Aberdeenshire Council will be discussing a retrospective planning application submitted by North Esk Park at the upcoming Area Committee meeting on March 22.
This is the second bid for retrospective planning permission for North Esk Park - built in September 2013 - and was lodged at the end of November,
Residents James McCallum and William Docherty tried to win retrospective planning permission for a permanent halting and touring site at the park in March 2015.
The application was rejected on the grounds that the park was on a flood plain and in a site of special scientific interest and SEPA are standing by their findings.
The planning permission is subject to its satisfying Scottish Environment Protection Agency (SEPA) criteria.
A spokesperson said: “SEPA advised the planning authority, in relation to the recent planning application for a travellers’ site at St Cyrus, that the access road and the site in its natural condition are at risk from a flood event of at least a 0.5 per cent chance of occurring in any one year.
“A Flood Risk Assessment submitted on behalf of the applicants concluded that the low lying parts of the pre-development site are at risk from a flood event of this nature.

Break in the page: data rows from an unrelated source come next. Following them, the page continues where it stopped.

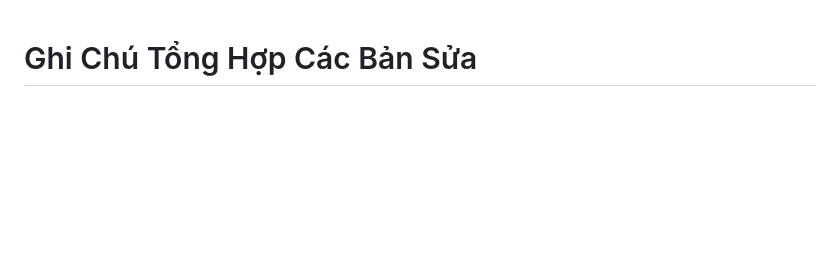
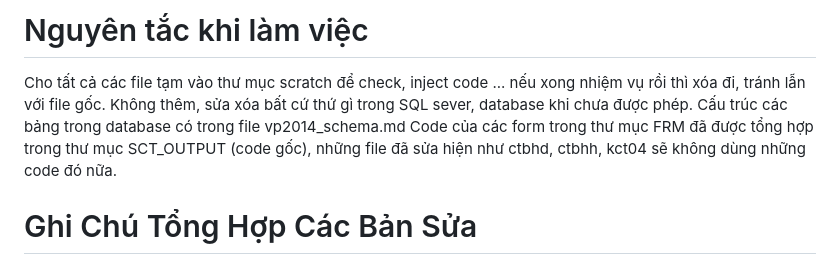
Before and after one commit to gioigioi124/1S_fix, a Markdown page: All_fix.md, the part around the change. Drawn GitHub-style; blank space fills up the shorter version.

Commit message:
cập nhật all_fix.md để AI dễ làm việc

```diff
--- a/All_fix.md
+++ b/All_fix.md
@@ -1,3 +1,10 @@
+# Nguyên tắc khi làm việc
+
+Cho tất cả các file tạm vào thư mục scratch để check, inject code ... nếu xong nhiệm vụ rồi thì xóa đi, tránh lẫn với file gốc.
+Không thêm, sửa xóa bất cứ thứ gì trong SQL sever, database khi chưa được phép.
+Cấu trúc các bảng trong database có trong file vp2014_schema.md
+Code của các form trong thư mục FRM đã được tổng hợp trong thư mục SCT_OUTPUT (code gốc), những file đã sửa hiện như ctbhd, ctbhh, kct04 sẽ không dùng những code đó nữa.
+
 # Ghi Chú Tổng Hợp Các Bản Sửa
 
 Ngày cập nhật: 2026-07-03
```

“We are aware that on December 30, 2015, residents had to remove their caravans from the site when the access road started to flood.
“The cornerstone of sustainable flood risk management is the avoidance of flood risk in the first instance.
‘‘We will continue to advise the planning authority that this planning application may place buildings and persons at flood risk.”
However, Mr Docherty has disagreed, stating: “We were never at any risk.
‘‘We moved the touring caravans because they were easily moved and as a precaution demonstrating our evacuation plan. The police asked us if we could dig two trenches to let the water through a bank to keep the access road open so the emergency services could keep using the road to get further down towards the nature reserve.
‘‘The flood water behaved exactly as our specialists had predicted and the water at no point reached the site. We would really like to see the photographic evidence that SEPA say they have to show the site has flooded in the past.
“Our park is well run and overseen by wardens who remove any troublemakers.
‘‘This will save Aberdeenshire Council millions of pounds building another site somewhere else.”
Close neighbours have mixed feelings about the site. One said: “Our house was on the market when the travellers arrived and feedback our estate agent received from prospective buyers was they were put off by the travellers being there. We took the house off the market but it’s not as bad as we feared. Things are quiet down there.”
Peter Winder, fishery manager at Kinaber Fishing Lodge, added: “We were flooded directly from the river, we had six inches of water in here although it was the mud left behind that did most of the damage.
‘‘The travellers’ site may have had an effect on the volume of water that reached the lodge. The embankment should be removed from the field between the two bridges, that would let the water flow straight back to the river and stop any more flooding here.
‘‘The travellers are keeping this place tidy. Youths from the town are forever parking in the car park under the bridge, chuck their rubbish out of the vehicles and it’s the travellers who pick up the mess.
‘‘They are good to have around, they spend money at the shop and are bringing business to this area.”
A couple who live very close by claim their house value may be reduced by tens of thousands if the travellers stay. They said: “In 2002, the field was flooded where the travellers site is now. Their plans tick none of the council planning guidelines. This would set a precedent and we will be angry if the council decide to back down over the planning permission.
‘‘This is obviously in a flood plain. If the floods had happened at night there may have been casualties.
‘‘The road though to the Nature Reserve has seen a huge rise in traffic, it is deteriorating and house values have dropped with the proximity of the illegal site.”